‘Seriously Red’ Film Review: Shy Woman Becomes Her Best Self by Impersonating Dolly Parton

SXSW 2022: Krew Boylan co-writes and stars in this insightful comedy about becoming yourself by pretending to be someone else

Seriously Red
Kane Skennar/SXSW

Dolly Parton is a great American, but she’s big in Australia, too, and she means the world to the heroine of “Seriously Red,” a deceptively modest vehicle for Krew Boylan, who plays the lead here and also wrote the script.

What starts out as a crowd-pleaser about an awkward woman who becomes a Dolly impersonator gradually reveals itself as a fairly serious examination of how confidence can be gained through such impersonation, but only up to a point.

Boylan and her director Gracie Otto (the 2021 documentary “Under the Volcano”) truly love Parton, and “Seriously Red” is studded with Dolly quotes, both in dialogue form and in on-screen title cards. “Storms make trees take deeper roots,” quotes Boylan’s Red, a good-hearted but rather lost woman who is living in her mother’s garage and floundering at her current job in finance. Jobs never seem to last long for Red, who has never figured out just who she is or should be.

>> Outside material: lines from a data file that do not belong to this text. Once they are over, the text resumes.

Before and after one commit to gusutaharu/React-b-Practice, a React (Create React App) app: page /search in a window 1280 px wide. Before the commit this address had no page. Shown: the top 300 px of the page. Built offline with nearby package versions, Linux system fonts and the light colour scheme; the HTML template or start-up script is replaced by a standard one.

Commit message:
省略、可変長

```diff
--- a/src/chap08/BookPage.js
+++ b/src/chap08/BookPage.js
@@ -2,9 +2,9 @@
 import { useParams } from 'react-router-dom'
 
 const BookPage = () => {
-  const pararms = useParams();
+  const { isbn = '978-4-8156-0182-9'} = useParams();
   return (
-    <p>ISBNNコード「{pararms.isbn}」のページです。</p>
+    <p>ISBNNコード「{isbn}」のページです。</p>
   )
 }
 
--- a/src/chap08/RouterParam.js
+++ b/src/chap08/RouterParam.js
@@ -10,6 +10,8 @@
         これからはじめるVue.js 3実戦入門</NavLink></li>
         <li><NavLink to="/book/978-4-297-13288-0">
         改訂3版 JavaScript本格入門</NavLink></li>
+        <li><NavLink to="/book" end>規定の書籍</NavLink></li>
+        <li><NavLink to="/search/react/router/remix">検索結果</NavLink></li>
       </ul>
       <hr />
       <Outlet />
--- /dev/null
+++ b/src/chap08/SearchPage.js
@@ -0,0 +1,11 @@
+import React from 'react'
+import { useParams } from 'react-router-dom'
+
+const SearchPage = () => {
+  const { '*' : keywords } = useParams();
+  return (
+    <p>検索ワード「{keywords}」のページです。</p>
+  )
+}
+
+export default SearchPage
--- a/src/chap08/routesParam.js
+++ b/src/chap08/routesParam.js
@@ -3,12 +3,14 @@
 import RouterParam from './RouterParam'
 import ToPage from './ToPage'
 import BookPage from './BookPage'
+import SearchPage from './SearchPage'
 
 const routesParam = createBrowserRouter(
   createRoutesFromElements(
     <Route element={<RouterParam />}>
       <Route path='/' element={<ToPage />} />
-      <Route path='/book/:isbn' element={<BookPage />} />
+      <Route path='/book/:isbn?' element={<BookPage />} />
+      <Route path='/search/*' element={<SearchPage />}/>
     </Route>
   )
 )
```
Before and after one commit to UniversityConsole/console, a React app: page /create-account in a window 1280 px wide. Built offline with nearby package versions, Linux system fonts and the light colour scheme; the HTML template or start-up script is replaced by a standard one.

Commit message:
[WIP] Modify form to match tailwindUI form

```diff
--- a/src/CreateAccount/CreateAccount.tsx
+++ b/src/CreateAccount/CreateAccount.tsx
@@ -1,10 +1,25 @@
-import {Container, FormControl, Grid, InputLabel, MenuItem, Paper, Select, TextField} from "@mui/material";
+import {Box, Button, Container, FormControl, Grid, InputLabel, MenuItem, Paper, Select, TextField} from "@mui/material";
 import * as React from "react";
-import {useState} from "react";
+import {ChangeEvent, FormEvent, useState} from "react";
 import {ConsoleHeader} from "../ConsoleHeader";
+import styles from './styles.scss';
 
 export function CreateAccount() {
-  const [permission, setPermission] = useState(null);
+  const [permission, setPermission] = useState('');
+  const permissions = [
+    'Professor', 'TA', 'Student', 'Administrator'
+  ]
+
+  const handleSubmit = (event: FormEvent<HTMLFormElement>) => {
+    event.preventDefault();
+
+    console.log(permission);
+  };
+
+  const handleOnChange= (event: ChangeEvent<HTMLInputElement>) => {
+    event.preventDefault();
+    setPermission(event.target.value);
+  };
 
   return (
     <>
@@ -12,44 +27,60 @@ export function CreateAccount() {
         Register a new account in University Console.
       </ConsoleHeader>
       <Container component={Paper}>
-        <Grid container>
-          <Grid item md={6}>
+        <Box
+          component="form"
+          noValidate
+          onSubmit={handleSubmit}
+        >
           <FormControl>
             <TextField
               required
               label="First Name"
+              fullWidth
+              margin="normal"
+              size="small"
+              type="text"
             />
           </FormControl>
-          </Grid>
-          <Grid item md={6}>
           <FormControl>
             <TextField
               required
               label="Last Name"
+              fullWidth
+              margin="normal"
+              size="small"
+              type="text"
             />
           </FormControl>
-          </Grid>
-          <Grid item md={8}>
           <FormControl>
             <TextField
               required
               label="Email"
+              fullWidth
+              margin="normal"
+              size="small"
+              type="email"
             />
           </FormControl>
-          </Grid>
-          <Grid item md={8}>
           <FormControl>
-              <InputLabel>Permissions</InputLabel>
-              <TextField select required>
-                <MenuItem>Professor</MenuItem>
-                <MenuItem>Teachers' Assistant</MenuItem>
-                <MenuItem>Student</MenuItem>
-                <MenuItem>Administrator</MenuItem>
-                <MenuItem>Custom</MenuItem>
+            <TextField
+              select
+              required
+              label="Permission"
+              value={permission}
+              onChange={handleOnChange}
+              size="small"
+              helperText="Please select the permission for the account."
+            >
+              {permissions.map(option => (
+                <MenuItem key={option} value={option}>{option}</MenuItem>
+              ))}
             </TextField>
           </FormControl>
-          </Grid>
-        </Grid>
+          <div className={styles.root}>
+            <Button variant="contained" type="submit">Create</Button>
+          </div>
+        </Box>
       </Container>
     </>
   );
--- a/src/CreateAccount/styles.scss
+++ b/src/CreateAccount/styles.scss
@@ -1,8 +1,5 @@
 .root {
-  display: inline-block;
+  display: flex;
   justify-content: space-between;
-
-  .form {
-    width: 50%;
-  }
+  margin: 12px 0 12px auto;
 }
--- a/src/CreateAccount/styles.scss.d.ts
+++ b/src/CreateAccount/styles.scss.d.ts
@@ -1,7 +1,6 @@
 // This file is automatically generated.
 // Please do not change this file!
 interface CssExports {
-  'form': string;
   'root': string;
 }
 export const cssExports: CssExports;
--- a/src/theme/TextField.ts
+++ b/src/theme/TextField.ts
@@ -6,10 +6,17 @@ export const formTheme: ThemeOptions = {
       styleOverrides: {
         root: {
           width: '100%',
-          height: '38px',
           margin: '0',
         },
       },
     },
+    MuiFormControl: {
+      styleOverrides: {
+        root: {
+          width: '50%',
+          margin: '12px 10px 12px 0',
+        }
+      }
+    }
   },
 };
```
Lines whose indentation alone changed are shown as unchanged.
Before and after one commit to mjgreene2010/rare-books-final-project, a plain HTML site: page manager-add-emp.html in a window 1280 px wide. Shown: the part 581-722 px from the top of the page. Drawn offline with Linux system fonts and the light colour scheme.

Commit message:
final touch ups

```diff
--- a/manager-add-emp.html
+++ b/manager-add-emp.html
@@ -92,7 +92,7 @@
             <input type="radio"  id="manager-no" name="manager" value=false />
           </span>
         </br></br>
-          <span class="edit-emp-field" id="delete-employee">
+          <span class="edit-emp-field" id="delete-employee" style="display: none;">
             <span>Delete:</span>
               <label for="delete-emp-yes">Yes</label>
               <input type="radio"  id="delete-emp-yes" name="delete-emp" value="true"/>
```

“Find out who you are, and do it on purpose,” reads a Dolly quote spelled out for us on screen, and “Seriously Red” is about that process for its main character, who loses her latest gig after getting drunk and handsy at a company party. When she is sober, Red can be prudish; at one point she actually says, “I want to be taken seriously, for swear-word’s sake,” unable to actually use a swear word herself.

One of the more curious aspects of “Seriously Red” is its evolving treatment of the character of Francis (Thomas Campbell, “Love and Monsters”), who has been a supporter of Red’s for a very long time. In a moment of desperation after losing her job, Red tells her judgmental mother that she is dating Francis, but he has all the movie signifiers of Gay Best Friend of Heroine — he helps Red try on Dolly wigs and even tries one on himself, and he has a poster up in his apartment of the campy Glynis Johns movie “The Weak and the Wicked.”

For most of this movie, Francis seems like the old-fashioned gay character who exists only to listen to the problems of his best female pal. When Red asks Francis what star he would like to be himself, he says that he would actually like to be Red, and then Francis does a spot-on impersonation of her insecure way of talking. The goalposts keep moving with this character until late in the film, when he shows up at a dinner with a female date, and suddenly we are made to realize that this on-the-surface Gay Best Friend is actually a straight best friend, who would like to be the lover of the heroine if he only had the nerve.

When Red gets up and sings a version of Dolly’s hit “9 to 5,” she doesn’t sound too much like Parton, and she seems very unhappy. But as “Seriously Red” goes on, and Red starts to do a serious Dolly impersonation at clubs, Boylan starts to sound more and more like Dolly herself when she sings, putting a little quiver into her voice. Boylan’s Red even gets breast implants to look more like her idol, a process that the movie regards very ambivalently.

Red auditions to be Dolly in a show with a very hunky Kenny Rogers impersonator (Daniel Webber, who previously played Vince Neil in the Motley Crue biopic “The Dirt”), and she gets the job and also starts an affair with him. We see something of the world of impersonators here, performers who do the only-first-name-needed divas: Marilyn, Liz, Barbra, Tina, Liza. Real-life couple Rose Byrne and Bobby Cannavale also make appearances as an impersonator of Elvis (Byrne) and a former impersonator of Neil Diamond (Cannavale), but they are here strictly as foils for Boylan’s Red.

The surprising thing about the lightly comic “Seriously Red” is that it winds up being serious about its subject. There comes a moment towards the end when Boylan’s Red is talking about why she impersonates Dolly and she says, “I just wanted that feeling that everyone else looks like they’re having… you know, that they’re respected.” Her voice trails off, and then Red crosses her eyes slightly, as if she feels the need to be a clown for a moment because she has just been about as vulnerable and truthful as a person can be, and that goes double for Boylan herself, who has clearly put thought into what she wants this movie to say.

The result is touching precisely because Boylan does not aggressively ask for sympathy for her character. She earns it by being fair, sensitive and honest as a performer but especially as a writer, dealing with what major artists like Dolly can mean to individuals who are looking for the courage to be their best possible self.

“Seriously Red” makes its world premiere at the 2022 SXSW Film Festival.